== WHAT NEEDS TO BE DONE ==
Search the entries below for the word "shorter" and copy every line where it appears.

== TASK INPUT ==
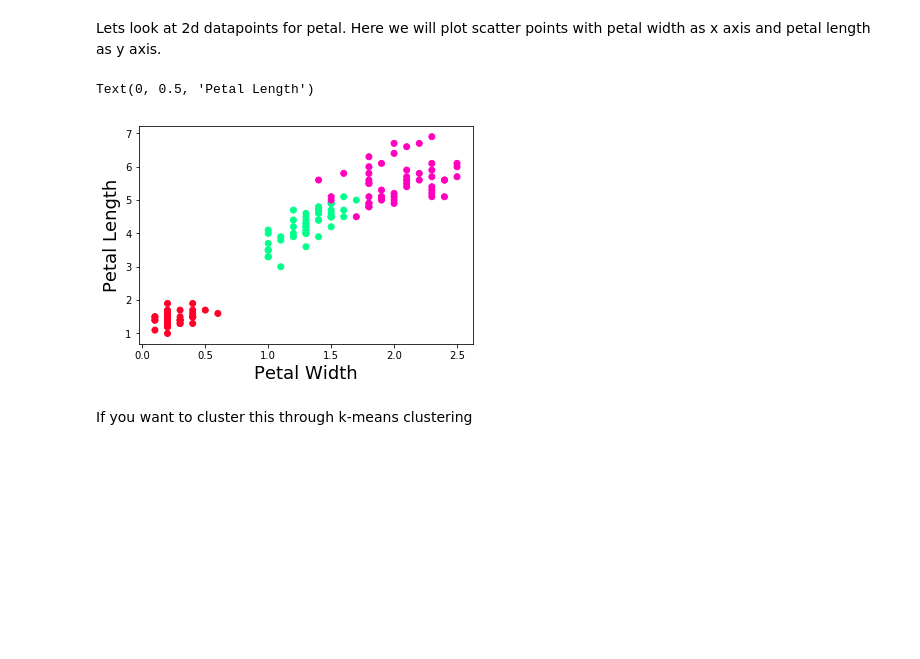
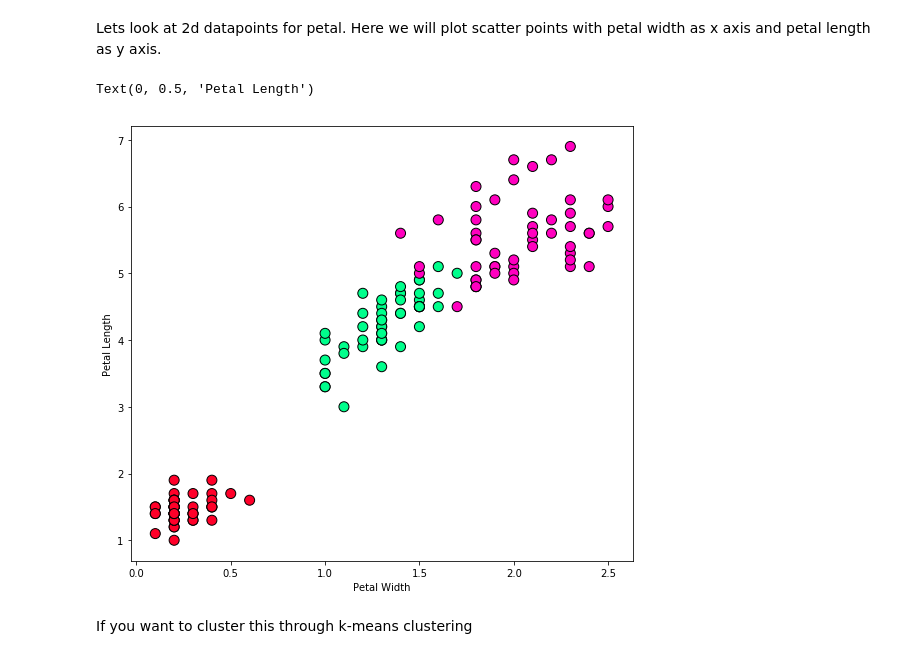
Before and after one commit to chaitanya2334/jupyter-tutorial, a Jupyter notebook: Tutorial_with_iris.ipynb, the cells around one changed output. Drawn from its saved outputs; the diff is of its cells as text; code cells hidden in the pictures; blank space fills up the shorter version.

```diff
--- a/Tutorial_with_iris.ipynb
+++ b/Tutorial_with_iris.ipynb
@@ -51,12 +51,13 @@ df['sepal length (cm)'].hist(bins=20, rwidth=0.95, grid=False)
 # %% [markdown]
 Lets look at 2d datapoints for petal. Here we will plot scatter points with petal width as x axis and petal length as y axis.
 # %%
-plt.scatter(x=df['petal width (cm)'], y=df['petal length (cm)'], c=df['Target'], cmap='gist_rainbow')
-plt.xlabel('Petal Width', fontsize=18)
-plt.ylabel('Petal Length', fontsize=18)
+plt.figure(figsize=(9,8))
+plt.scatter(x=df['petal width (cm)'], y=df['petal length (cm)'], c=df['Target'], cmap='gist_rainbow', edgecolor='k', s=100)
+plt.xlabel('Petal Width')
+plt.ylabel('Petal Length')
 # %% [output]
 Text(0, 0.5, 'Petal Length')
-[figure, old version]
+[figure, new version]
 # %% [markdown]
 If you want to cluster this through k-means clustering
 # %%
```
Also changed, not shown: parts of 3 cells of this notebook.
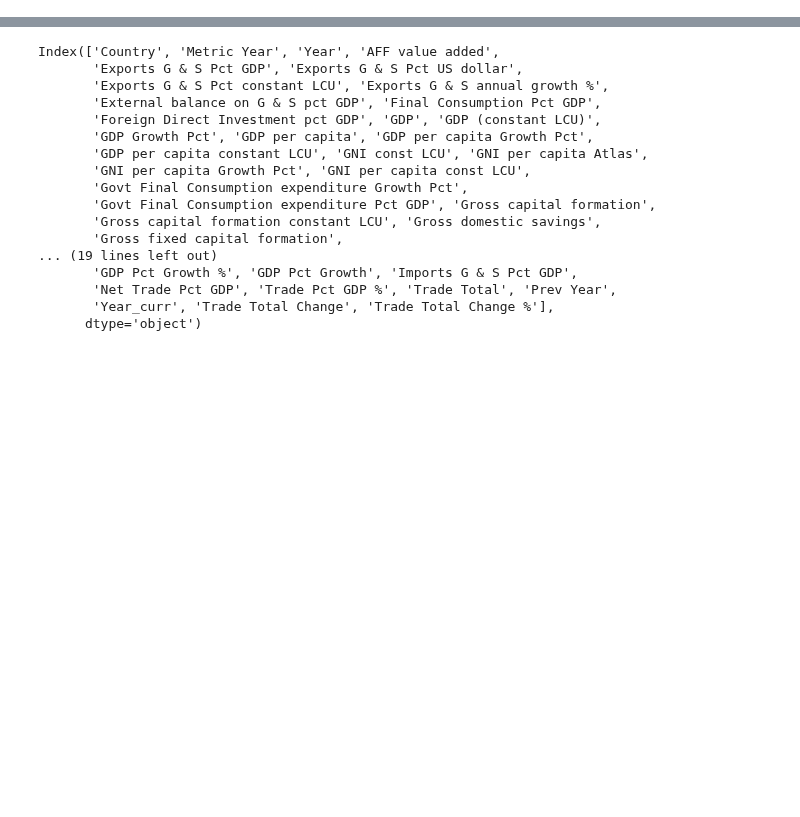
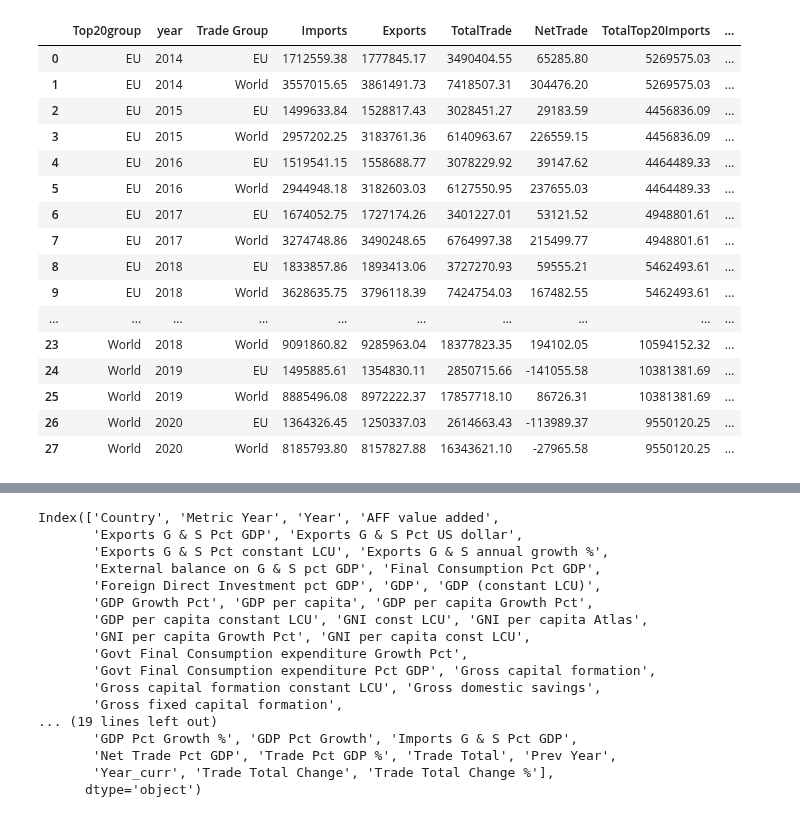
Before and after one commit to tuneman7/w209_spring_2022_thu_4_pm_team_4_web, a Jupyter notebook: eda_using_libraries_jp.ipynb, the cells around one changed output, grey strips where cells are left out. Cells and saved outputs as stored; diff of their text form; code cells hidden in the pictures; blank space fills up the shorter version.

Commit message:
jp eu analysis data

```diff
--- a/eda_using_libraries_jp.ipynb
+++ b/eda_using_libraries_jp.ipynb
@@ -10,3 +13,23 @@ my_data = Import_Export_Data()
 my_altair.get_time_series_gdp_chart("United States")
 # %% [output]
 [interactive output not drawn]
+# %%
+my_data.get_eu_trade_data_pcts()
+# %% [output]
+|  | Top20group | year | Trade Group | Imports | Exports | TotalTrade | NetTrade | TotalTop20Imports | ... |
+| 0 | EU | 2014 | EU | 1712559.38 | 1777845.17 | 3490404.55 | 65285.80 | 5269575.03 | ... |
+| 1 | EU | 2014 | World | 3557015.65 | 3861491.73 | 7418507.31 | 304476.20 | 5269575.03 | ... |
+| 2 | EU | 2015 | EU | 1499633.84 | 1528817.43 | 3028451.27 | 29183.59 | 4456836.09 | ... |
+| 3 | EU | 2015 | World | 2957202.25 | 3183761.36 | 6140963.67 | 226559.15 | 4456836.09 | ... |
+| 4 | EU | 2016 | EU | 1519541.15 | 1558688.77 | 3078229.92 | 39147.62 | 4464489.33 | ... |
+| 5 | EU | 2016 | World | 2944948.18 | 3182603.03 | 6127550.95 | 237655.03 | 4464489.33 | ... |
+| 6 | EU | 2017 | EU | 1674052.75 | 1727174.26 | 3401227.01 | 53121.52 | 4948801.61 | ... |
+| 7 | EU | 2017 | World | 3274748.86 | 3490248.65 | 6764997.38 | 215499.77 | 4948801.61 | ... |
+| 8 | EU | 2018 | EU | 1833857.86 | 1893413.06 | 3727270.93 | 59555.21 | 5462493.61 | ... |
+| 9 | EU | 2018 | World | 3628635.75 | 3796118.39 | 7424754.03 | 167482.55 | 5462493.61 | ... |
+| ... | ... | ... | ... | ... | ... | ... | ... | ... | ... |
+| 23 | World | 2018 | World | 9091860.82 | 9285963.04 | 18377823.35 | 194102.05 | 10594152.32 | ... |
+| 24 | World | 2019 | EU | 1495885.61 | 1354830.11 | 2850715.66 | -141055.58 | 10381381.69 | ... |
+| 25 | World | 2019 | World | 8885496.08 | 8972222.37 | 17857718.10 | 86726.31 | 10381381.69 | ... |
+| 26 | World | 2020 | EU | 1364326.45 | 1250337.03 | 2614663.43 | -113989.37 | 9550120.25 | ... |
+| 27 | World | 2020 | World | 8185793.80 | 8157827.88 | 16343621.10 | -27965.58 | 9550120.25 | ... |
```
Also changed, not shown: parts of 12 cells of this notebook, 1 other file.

== OUTPUT FOR THIS TASK ==
Before and after one commit to chaitanya2334/jupyter-tutorial, a Jupyter notebook: Tutorial_with_iris.ipynb, the cells around one changed output. Drawn from its saved outputs; the diff is of its cells as text; code cells hidden in the pictures; blank space fills up the shorter version.
Before and after one commit to tuneman7/w209_spring_2022_thu_4_pm_team_4_web, a Jupyter notebook: eda_using_libraries_jp.ipynb, the cells around one changed output, grey strips where cells are left out. Cells and saved outputs as stored; diff of their text form; code cells hidden in the pictures; blank space fills up the shorter version.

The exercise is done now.